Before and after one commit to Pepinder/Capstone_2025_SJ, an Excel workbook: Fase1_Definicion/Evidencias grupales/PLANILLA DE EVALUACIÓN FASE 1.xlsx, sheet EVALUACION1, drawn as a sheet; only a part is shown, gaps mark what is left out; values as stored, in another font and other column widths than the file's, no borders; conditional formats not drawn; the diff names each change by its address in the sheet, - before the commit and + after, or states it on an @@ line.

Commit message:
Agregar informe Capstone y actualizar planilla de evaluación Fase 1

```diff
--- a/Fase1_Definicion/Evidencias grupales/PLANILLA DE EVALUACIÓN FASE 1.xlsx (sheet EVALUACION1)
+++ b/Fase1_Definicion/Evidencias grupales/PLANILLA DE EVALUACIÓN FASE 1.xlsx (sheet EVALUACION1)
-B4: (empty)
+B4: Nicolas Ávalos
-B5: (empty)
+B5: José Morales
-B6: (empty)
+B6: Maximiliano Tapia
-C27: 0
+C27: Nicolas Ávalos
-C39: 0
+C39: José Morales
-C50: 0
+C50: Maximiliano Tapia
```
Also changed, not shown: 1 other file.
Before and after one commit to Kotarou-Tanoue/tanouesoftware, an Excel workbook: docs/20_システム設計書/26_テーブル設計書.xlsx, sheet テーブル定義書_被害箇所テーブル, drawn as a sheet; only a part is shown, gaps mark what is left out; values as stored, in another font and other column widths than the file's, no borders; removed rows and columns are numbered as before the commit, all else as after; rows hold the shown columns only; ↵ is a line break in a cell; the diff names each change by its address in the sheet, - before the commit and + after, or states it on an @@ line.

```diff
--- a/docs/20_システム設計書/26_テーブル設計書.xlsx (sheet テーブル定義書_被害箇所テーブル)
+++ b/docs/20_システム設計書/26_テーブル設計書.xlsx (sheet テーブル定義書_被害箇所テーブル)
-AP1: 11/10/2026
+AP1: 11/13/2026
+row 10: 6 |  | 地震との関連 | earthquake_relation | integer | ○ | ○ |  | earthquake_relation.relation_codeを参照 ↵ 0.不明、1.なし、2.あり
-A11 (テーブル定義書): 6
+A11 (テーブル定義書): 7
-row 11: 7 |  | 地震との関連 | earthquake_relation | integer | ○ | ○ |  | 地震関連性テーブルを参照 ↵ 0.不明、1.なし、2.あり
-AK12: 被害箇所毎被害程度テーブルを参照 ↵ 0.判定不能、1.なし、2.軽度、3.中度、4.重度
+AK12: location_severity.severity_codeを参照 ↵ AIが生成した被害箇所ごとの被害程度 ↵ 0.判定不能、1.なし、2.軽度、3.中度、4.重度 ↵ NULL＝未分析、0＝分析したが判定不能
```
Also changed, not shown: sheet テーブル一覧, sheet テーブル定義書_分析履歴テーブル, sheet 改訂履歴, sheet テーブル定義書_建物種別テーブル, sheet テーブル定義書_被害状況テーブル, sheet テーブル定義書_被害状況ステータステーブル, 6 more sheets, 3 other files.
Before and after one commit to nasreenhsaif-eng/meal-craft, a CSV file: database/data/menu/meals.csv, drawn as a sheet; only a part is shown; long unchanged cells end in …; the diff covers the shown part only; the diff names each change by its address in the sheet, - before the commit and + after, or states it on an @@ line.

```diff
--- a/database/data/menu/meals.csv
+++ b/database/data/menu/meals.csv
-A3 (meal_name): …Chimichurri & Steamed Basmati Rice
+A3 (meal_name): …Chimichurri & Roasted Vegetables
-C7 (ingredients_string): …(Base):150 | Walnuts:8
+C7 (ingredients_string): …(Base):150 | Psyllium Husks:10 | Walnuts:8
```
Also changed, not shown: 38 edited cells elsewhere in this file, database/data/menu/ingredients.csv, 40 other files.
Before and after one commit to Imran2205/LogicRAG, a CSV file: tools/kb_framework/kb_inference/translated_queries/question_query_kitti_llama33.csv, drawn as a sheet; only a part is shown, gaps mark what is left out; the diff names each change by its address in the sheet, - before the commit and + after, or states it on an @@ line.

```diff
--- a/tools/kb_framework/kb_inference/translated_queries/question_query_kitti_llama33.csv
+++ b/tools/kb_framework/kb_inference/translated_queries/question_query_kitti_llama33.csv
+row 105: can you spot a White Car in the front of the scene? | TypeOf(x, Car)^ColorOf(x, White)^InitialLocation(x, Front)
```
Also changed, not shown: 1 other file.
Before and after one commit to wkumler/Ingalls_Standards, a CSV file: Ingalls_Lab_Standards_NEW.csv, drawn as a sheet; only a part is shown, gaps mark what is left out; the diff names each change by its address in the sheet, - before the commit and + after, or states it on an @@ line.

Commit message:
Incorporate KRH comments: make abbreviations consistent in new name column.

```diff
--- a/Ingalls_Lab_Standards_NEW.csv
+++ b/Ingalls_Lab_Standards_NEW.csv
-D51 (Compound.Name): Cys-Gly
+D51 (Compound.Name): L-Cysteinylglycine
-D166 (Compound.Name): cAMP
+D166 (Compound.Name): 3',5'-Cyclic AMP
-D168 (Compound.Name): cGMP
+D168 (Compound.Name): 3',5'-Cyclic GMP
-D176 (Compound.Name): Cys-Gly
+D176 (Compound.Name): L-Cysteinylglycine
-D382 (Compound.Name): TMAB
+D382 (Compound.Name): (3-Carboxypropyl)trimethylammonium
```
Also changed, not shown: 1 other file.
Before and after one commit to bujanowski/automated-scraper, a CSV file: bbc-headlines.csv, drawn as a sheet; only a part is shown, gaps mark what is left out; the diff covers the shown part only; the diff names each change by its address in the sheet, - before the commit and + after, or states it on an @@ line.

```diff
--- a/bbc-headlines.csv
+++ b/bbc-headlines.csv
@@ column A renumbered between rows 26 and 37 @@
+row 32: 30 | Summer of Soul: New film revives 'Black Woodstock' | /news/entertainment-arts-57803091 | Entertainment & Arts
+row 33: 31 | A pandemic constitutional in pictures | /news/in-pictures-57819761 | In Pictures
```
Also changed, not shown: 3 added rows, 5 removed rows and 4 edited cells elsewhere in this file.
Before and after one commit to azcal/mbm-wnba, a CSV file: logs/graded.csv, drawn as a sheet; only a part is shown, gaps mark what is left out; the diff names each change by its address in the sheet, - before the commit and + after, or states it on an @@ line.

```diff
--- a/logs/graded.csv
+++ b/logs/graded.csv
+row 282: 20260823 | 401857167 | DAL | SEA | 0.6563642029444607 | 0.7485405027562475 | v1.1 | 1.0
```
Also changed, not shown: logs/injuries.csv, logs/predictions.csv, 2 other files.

> _Prompt_:
Output every entry word for word.

> _Response area_:
Before and after one commit to Pepinder/Capstone_2025_SJ, an Excel workbook: Fase1_Definicion/Evidencias grupales/PLANILLA DE EVALUACIÓN FASE 1.xlsx, sheet EVALUACION1, drawn as a sheet; only a part is shown, gaps mark what is left out; values as stored, in another font and other column widths than the file's, no borders; conditional formats not drawn; the diff names each change by its address in the sheet, - before the commit and + after, or states it on an @@ line.

Commit message:
Agregar informe Capstone y actualizar planilla de evaluación Fase 1

```diff
--- a/Fase1_Definicion/Evidencias grupales/PLANILLA DE EVALUACIÓN FASE 1.xlsx (sheet EVALUACION1)
+++ b/Fase1_Definicion/Evidencias grupales/PLANILLA DE EVALUACIÓN FASE 1.xlsx (sheet EVALUACION1)
-B4: (empty)
+B4: Nicolas Ávalos
-B5: (empty)
+B5: José Morales
-B6: (empty)
+B6: Maximiliano Tapia
-C27: 0
+C27: Nicolas Ávalos
-C39: 0
+C39: José Morales
-C50: 0
+C50: Maximiliano Tapia
```
Also changed, not shown: 1 other file.
Before and after one commit to Kotarou-Tanoue/tanouesoftware, an Excel workbook: docs/20_システム設計書/26_テーブル設計書.xlsx, sheet テーブル定義書_被害箇所テーブル, drawn as a sheet; only a part is shown, gaps mark what is left out; values as stored, in another font and other column widths than the file's, no borders; removed rows and columns are numbered as before the commit, all else as after; rows hold the shown columns only; ↵ is a line break in a cell; the diff names each change by its address in the sheet, - before the commit and + after, or states it on an @@ line.

```diff
--- a/docs/20_システム設計書/26_テーブル設計書.xlsx (sheet テーブル定義書_被害箇所テーブル)
+++ b/docs/20_システム設計書/26_テーブル設計書.xlsx (sheet テーブル定義書_被害箇所テーブル)
-AP1: 11/10/2026
+AP1: 11/13/2026
+row 10: 6 |  | 地震との関連 | earthquake_relation | integer | ○ | ○ |  | earthquake_relation.relation_codeを参照 ↵ 0.不明、1.なし、2.あり
-A11 (テーブル定義書): 6
+A11 (テーブル定義書): 7
-row 11: 7 |  | 地震との関連 | earthquake_relation | integer | ○ | ○ |  | 地震関連性テーブルを参照 ↵ 0.不明、1.なし、2.あり
-AK12: 被害箇所毎被害程度テーブルを参照 ↵ 0.判定不能、1.なし、2.軽度、3.中度、4.重度
+AK12: location_severity.severity_codeを参照 ↵ AIが生成した被害箇所ごとの被害程度 ↵ 0.判定不能、1.なし、2.軽度、3.中度、4.重度 ↵ NULL＝未分析、0＝分析したが判定不能
```
Also changed, not shown: sheet テーブル一覧, sheet テーブル定義書_分析履歴テーブル, sheet 改訂履歴, sheet テーブル定義書_建物種別テーブル, sheet テーブル定義書_被害状況テーブル, sheet テーブル定義書_被害状況ステータステーブル, 6 more sheets, 3 other files.
Before and after one commit to nasreenhsaif-eng/meal-craft, a CSV file: database/data/menu/meals.csv, drawn as a sheet; only a part is shown; long unchanged cells end in …; the diff covers the shown part only; the diff names each change by its address in the sheet, - before the commit and + after, or states it on an @@ line.

```diff
--- a/database/data/menu/meals.csv
+++ b/database/data/menu/meals.csv
-A3 (meal_name): …Chimichurri & Steamed Basmati Rice
+A3 (meal_name): …Chimichurri & Roasted Vegetables
-C7 (ingredients_string): …(Base):150 | Walnuts:8
+C7 (ingredients_string): …(Base):150 | Psyllium Husks:10 | Walnuts:8
```
Also changed, not shown: 38 edited cells elsewhere in this file, database/data/menu/ingredients.csv, 40 other files.
Before and after one commit to Imran2205/LogicRAG, a CSV file: tools/kb_framework/kb_inference/translated_queries/question_query_kitti_llama33.csv, drawn as a sheet; only a part is shown, gaps mark what is left out; the diff names each change by its address in the sheet, - before the commit and + after, or states it on an @@ line.

```diff
--- a/tools/kb_framework/kb_inference/translated_queries/question_query_kitti_llama33.csv
+++ b/tools/kb_framework/kb_inference/translated_queries/question_query_kitti_llama33.csv
+row 105: can you spot a White Car in the front of the scene? | TypeOf(x, Car)^ColorOf(x, White)^InitialLocation(x, Front)
```
Also changed, not shown: 1 other file.
Before and after one commit to wkumler/Ingalls_Standards, a CSV file: Ingalls_Lab_Standards_NEW.csv, drawn as a sheet; only a part is shown, gaps mark what is left out; the diff names each change by its address in the sheet, - before the commit and + after, or states it on an @@ line.

Commit message:
Incorporate KRH comments: make abbreviations consistent in new name column.

```diff
--- a/Ingalls_Lab_Standards_NEW.csv
+++ b/Ingalls_Lab_Standards_NEW.csv
-D51 (Compound.Name): Cys-Gly
+D51 (Compound.Name): L-Cysteinylglycine
-D166 (Compound.Name): cAMP
+D166 (Compound.Name): 3',5'-Cyclic AMP
-D168 (Compound.Name): cGMP
+D168 (Compound.Name): 3',5'-Cyclic GMP
-D176 (Compound.Name): Cys-Gly
+D176 (Compound.Name): L-Cysteinylglycine
-D382 (Compound.Name): TMAB
+D382 (Compound.Name): (3-Carboxypropyl)trimethylammonium
```
Also changed, not shown: 1 other file.
Before and after one commit to bujanowski/automated-scraper, a CSV file: bbc-headlines.csv, drawn as a sheet; only a part is shown, gaps mark what is left out; the diff covers the shown part only; the diff names each change by its address in the sheet, - before the commit and + after, or states it on an @@ line.

```diff
--- a/bbc-headlines.csv
+++ b/bbc-headlines.csv
@@ column A renumbered between rows 26 and 37 @@
+row 32: 30 | Summer of Soul: New film revives 'Black Woodstock' | /news/entertainment-arts-57803091 | Entertainment & Arts
+row 33: 31 | A pandemic constitutional in pictures | /news/in-pictures-57819761 | In Pictures
```
Also changed, not shown: 3 added rows, 5 removed rows and 4 edited cells elsewhere in this file.
Before and after one commit to azcal/mbm-wnba, a CSV file: logs/graded.csv, drawn as a sheet; only a part is shown, gaps mark what is left out; the diff names each change by its address in the sheet, - before the commit and + after, or states it on an @@ line.

```diff
--- a/logs/graded.csv
+++ b/logs/graded.csv
+row 282: 20260823 | 401857167 | DAL | SEA | 0.6563642029444607 | 0.7485405027562475 | v1.1 | 1.0
```
Also changed, not shown: logs/injuries.csv, logs/predictions.csv, 2 other files.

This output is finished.